Scan the lines below and report each one containing "next" by copying it.

:: Given entries

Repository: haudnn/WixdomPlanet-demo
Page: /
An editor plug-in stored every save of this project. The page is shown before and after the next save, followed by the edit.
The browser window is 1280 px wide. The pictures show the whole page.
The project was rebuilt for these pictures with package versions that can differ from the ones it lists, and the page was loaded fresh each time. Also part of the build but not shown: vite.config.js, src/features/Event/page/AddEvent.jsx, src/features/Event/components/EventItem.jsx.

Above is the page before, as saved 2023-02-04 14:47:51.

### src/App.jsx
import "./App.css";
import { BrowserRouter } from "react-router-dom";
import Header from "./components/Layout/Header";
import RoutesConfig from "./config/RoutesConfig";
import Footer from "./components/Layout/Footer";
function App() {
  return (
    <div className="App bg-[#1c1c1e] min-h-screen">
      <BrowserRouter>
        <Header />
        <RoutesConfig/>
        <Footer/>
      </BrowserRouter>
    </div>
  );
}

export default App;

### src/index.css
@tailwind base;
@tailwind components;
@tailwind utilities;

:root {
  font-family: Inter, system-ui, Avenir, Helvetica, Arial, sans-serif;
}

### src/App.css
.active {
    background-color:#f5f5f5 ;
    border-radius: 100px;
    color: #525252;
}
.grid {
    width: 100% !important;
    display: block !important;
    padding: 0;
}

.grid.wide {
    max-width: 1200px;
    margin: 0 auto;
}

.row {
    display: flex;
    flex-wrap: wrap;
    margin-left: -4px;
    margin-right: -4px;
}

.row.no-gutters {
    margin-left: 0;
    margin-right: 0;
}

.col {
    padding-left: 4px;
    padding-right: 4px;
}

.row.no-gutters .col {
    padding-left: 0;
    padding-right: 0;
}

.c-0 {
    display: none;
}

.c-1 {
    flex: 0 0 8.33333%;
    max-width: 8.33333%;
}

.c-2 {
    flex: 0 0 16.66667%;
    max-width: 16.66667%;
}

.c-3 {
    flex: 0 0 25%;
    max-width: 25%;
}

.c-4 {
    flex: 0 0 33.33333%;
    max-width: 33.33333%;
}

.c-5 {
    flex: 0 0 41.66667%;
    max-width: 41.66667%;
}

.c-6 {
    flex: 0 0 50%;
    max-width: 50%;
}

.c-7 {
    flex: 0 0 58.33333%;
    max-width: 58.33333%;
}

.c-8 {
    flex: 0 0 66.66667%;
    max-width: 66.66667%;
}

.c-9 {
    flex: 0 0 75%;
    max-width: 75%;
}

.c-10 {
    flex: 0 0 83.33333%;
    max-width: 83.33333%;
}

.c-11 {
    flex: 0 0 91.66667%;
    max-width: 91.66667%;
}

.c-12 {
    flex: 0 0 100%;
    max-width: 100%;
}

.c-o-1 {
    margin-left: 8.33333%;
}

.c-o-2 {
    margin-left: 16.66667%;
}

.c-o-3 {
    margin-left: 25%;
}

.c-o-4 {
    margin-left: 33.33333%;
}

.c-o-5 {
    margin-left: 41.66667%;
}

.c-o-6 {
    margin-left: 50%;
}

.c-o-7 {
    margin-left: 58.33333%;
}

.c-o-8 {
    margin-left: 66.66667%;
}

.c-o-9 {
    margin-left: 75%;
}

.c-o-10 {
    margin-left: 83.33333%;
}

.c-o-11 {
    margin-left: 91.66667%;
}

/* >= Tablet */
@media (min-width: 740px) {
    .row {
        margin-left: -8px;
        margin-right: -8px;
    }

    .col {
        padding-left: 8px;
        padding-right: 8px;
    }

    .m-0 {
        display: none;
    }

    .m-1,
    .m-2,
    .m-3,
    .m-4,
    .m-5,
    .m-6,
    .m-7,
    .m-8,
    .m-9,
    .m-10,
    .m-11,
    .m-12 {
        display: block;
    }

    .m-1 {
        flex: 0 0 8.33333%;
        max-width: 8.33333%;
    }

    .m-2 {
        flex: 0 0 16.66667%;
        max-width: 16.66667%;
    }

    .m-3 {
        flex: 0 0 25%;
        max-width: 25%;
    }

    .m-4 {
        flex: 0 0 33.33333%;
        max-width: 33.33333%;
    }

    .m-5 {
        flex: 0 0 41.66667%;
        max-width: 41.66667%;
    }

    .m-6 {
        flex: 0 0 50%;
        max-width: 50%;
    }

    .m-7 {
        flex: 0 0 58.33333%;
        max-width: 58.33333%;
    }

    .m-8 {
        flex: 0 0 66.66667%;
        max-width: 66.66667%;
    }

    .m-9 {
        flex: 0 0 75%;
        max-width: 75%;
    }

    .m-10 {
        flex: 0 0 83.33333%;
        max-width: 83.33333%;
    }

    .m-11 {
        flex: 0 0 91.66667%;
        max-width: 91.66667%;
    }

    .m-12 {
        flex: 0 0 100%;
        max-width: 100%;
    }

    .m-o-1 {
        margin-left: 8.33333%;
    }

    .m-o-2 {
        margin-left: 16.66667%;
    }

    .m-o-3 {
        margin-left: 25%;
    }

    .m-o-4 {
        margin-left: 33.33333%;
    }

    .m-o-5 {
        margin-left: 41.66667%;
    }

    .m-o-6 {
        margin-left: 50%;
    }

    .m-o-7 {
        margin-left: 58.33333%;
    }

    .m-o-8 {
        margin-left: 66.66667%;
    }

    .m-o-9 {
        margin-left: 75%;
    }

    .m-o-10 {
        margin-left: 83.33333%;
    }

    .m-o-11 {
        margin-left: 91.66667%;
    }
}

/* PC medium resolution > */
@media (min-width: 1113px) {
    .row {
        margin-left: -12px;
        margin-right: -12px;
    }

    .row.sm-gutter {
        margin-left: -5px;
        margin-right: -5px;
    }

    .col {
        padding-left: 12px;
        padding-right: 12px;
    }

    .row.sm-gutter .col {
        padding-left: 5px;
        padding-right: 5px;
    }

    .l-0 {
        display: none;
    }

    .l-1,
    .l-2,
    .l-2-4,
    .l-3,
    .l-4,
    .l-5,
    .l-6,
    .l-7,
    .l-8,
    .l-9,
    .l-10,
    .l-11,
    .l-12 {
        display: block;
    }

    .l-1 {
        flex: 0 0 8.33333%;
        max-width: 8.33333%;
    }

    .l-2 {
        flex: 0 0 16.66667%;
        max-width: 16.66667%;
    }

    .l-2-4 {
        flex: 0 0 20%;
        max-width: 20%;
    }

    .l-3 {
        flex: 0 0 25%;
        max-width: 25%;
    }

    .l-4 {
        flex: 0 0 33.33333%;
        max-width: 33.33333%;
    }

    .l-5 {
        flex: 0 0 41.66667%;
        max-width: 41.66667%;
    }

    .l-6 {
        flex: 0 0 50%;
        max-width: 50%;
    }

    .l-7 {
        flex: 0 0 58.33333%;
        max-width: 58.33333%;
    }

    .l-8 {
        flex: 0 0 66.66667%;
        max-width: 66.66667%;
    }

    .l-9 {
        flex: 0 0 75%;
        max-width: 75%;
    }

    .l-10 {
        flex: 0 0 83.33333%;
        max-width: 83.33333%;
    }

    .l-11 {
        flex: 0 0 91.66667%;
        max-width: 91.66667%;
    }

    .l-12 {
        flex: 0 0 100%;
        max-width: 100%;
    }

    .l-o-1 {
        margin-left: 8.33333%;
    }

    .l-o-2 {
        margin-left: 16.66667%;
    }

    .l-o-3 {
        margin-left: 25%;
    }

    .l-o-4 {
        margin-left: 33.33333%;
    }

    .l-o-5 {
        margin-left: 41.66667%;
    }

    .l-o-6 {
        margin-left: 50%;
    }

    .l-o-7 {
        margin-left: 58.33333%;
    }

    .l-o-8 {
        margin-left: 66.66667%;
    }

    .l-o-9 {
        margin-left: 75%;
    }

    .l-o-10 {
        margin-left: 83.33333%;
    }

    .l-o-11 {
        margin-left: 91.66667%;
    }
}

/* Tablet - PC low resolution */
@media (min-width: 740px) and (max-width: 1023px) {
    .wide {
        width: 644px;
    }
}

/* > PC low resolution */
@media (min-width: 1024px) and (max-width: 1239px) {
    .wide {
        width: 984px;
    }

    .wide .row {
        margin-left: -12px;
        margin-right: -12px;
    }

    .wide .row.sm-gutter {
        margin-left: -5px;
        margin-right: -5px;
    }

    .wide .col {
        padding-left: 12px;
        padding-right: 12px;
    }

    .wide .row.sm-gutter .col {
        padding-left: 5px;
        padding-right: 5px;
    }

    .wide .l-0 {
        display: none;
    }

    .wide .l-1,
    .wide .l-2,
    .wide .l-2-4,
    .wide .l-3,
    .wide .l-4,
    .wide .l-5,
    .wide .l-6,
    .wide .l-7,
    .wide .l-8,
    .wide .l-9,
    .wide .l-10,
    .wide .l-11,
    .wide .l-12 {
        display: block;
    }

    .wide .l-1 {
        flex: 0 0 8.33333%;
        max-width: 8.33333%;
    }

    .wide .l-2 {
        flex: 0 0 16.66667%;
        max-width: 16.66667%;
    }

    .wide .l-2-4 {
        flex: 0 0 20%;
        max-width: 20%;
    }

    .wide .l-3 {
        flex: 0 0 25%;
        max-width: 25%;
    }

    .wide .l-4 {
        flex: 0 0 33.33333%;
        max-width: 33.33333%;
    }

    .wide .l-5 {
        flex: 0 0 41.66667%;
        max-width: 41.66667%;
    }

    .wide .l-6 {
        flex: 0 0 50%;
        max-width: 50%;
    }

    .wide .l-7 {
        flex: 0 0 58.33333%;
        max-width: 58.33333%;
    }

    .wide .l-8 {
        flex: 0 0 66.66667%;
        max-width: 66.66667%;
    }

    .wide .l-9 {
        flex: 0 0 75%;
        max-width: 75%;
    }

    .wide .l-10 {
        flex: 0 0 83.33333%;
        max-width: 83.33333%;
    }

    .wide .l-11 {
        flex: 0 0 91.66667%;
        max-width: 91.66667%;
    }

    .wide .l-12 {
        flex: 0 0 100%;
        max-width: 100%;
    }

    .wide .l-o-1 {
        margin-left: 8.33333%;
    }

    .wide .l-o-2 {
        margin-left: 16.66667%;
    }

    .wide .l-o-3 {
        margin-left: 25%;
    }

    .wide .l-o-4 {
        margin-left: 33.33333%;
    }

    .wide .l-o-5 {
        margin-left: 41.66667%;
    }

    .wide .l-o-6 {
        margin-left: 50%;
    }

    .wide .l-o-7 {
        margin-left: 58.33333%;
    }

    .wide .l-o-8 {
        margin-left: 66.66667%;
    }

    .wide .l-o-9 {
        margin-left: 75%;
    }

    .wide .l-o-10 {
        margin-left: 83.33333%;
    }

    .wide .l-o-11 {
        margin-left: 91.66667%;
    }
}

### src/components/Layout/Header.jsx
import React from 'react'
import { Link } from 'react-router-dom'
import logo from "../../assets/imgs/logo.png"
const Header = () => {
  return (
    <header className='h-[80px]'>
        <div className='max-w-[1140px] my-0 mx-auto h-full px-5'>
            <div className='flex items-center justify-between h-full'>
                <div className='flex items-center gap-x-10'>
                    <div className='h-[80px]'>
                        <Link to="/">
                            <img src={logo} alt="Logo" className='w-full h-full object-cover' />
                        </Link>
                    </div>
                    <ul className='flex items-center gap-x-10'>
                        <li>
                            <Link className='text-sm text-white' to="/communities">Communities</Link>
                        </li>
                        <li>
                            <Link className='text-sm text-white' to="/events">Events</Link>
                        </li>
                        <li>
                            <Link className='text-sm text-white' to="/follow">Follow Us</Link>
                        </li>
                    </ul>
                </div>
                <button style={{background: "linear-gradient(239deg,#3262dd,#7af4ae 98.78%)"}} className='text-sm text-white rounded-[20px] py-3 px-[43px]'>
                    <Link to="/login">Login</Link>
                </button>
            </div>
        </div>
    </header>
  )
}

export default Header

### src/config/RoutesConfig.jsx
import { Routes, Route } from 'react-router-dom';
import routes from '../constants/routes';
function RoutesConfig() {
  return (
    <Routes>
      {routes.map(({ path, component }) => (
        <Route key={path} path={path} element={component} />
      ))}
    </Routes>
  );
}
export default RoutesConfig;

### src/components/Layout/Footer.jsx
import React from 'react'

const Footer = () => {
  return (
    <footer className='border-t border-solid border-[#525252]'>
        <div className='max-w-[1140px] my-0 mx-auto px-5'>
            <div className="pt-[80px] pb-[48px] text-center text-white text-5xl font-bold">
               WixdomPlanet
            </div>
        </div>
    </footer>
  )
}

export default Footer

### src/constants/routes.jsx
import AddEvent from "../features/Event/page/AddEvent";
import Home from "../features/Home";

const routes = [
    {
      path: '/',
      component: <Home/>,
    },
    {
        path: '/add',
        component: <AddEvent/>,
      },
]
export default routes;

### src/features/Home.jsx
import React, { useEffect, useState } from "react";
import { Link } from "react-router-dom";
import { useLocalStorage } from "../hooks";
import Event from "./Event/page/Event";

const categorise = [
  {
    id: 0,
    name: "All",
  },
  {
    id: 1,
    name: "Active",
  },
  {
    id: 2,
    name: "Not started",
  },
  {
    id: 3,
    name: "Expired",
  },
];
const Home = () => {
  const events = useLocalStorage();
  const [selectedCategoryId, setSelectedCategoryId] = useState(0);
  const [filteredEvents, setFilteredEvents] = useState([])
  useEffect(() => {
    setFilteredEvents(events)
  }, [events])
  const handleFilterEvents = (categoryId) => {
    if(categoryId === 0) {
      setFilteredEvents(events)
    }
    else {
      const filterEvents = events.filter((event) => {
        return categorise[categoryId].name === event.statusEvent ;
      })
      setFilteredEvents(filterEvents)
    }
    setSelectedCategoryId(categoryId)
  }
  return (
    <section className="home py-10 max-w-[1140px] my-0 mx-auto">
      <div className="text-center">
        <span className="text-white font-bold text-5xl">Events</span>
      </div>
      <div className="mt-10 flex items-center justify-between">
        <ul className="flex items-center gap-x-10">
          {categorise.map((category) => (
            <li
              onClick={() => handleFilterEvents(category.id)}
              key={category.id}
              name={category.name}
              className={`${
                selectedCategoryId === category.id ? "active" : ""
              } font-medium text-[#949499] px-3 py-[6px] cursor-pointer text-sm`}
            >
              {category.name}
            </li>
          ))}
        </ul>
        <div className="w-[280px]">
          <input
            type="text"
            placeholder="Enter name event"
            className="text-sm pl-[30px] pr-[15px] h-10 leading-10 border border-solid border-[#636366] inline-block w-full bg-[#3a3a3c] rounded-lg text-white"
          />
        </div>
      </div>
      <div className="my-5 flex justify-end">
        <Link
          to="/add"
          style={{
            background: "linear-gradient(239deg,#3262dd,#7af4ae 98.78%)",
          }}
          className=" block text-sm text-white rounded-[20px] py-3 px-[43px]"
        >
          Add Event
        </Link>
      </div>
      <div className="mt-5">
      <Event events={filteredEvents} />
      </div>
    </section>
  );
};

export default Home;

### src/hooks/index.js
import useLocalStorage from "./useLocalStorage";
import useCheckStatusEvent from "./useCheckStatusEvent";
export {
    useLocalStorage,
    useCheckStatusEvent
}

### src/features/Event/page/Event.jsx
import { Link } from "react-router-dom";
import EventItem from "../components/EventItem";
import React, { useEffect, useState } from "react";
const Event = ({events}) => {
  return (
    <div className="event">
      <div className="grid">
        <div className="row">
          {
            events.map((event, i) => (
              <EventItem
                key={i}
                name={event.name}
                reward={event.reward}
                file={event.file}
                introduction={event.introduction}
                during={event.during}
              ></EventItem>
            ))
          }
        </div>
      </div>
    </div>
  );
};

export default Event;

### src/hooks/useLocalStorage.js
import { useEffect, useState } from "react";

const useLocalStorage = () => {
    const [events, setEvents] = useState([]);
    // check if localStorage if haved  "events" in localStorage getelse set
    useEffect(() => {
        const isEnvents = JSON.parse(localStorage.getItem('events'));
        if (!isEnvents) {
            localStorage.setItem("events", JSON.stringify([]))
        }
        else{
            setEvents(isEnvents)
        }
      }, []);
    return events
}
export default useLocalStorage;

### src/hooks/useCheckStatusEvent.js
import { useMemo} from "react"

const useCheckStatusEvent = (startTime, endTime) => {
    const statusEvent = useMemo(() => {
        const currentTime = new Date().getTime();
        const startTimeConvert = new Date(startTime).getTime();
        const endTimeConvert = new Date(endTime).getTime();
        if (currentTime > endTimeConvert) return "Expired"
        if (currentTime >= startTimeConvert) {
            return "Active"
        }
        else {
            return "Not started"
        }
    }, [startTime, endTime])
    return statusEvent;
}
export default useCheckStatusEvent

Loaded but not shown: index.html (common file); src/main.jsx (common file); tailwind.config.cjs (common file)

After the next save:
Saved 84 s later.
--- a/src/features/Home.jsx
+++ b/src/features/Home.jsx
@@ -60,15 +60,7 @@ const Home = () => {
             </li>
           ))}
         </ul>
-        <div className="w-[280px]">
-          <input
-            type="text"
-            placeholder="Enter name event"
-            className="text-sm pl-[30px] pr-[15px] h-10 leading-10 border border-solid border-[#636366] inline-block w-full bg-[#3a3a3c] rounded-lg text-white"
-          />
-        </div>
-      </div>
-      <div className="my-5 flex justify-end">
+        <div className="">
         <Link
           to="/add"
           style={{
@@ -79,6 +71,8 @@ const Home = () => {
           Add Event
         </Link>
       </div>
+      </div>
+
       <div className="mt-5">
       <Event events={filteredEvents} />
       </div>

::::

Answer for the task -
An editor plug-in stored every save of this project. The page is shown before and after the next save, followed by the edit.
After the next save:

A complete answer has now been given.